It’s no small task to reimagine the iconic animated villain Ursulal from Disney’s The Little Mermaid, but comedian and actress Melissa McCarthy has managed to smash it in the live-action remake of the 1989 classic.
Speaking exclusively with Etalk, the Bridesmaids star revealed that not only did she base her look and approach to Ursula on drag queens, she also gushed about drag’s cultural relevance.
“We’ve been telling stories since the beginning of time, drag has been a part of that,” she said. “It’s Shakepearean, there’s never not been drag.”
She continued emphatically, “To have a microscope and the hate coming towards it is really unbelievable. Certainly anyone who doesn’t like it has never been to a great drag brunch!”
The Can You Ever Forgive Me? star went on to explain how drag served to inform her career and her approach to comedy.
“I have been a fan, a big fan of drag since I was in my teens and first saw it. The humour, the dedication to how much work goes into a drag show and to a persona … It’s so clever, it’s so heady, it’s so irreverent, you’re the butt of the joke and you’re telling the jokes!”
“It’s a fantastic art form that I can't recommend enough how much we need it,” she added. “And if you haven’t seen it, do yourself a favour because I’ll tell you what: Drag is NOT THE PROBLEM.”
Her comments come at a time when drag bans are sweeping the United States, especially in Montana, Tennessee and Florida, where drag shows have been banned to anyone under the age of 18, and curiously labeled as “sexually oriented” performances. Montana has also banned drag readings to children, citing the need to protect children. However these states have not introduced legislation to restrict gun ownership to protect children, as school shootings are the number one killer of American children, per CNN.
This isn’t the first time Melissa has tipped her hat to drag performers for inspiration. On The Little Mermaid red carpet, Melissa gushed that she’s been “stealing from drag queens for years,” and that there’s “something about Ursula” that hits the drag note, like her makeup, her vulnerability, her acerbic wit, and her bite. “I think that’s what drag does so well.”
Speaking of makeup, Disney and Melissa have shared on social media how the drag-inspired makeup of Ursula (based off of drag performer Divine, per TIME), came to be and how it evolved. This is a transformation!

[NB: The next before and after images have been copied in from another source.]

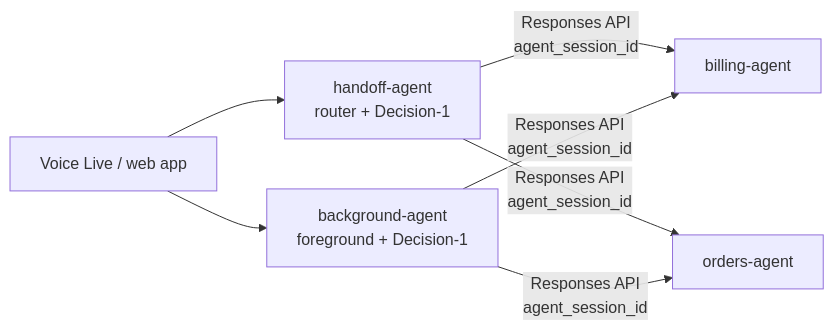
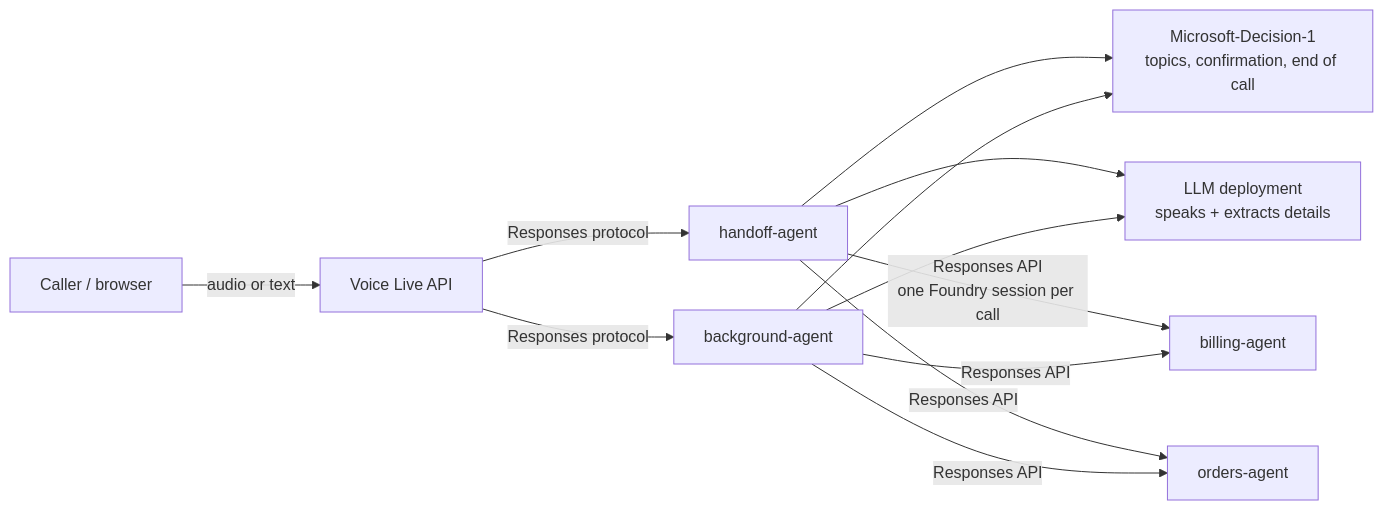
Before and after one commit to frsl92/hosted-agent-voice-orchestrator: the diagram in README.md, drawn with Mermaid. The commit also changed other lines of this file, not shown here.

First line of the commit message:
docs: rewrite README with architecture and step-by-step Azure deployment guide

````diff
--- a/README.md
+++ b/README.md
@@ -95,9 +27,12 @@
 ```mermaid
 flowchart LR
-  VL[Voice Live / web app] --> H[handoff-agent<br/>router + Decision-1]
-  VL --> G[background-agent<br/>foreground + Decision-1]
-  H -- Responses API<br/>agent_session_id --> B[billing-agent]
-  H -- Responses API<br/>agent_session_id --> O[orders-agent]
-  G -- Responses API<br/>agent_session_id --> B
-  G -- Responses API<br/>agent_session_id --> O
+  C[Caller / browser] -- audio or text --> VL[Voice Live API]
+  VL -- Responses protocol --> H[handoff-agent]
+  VL -- Responses protocol --> G[background-agent]
+  H & G --> D[Microsoft-Decision-1<br/>topics, confirmation, end of call]
+  H & G --> L[LLM deployment<br/>speaks + extracts details]
+  H -- Responses API<br/>one Foundry session per call --> B[billing-agent]
+  H -- Responses API --> O[orders-agent]
+  G -- Responses API --> B
+  G -- Responses API --> O
 ```
````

"I have always been, since my teens, a huge fan of drag," she also told Out Magazine. "I think it's an unbelievable art form, and I couldn't separate that from Ursula."
This isn’t the first time Melissa has revealed her undying devotion to drag. In a 2017 Rolling Stone cover story, she revealed that during her struggling actor days in the 90s while living in Hell’s Kitchen, she donned full drag on stage. “It was me there with my lovely gay guy friends and I was dressed like a big old drag queen. I went by Miss Y,” she told the outlet.
“I had a gold lamé swing coat on, a huge wig, big eyelashes. I talked about being incredibly wealthy and beautiful and living extravagantly, and the first night worked great. It was such a happy, good feeling, and it gave me such confidence.”
'The Little Mermaid' is in cinemas now.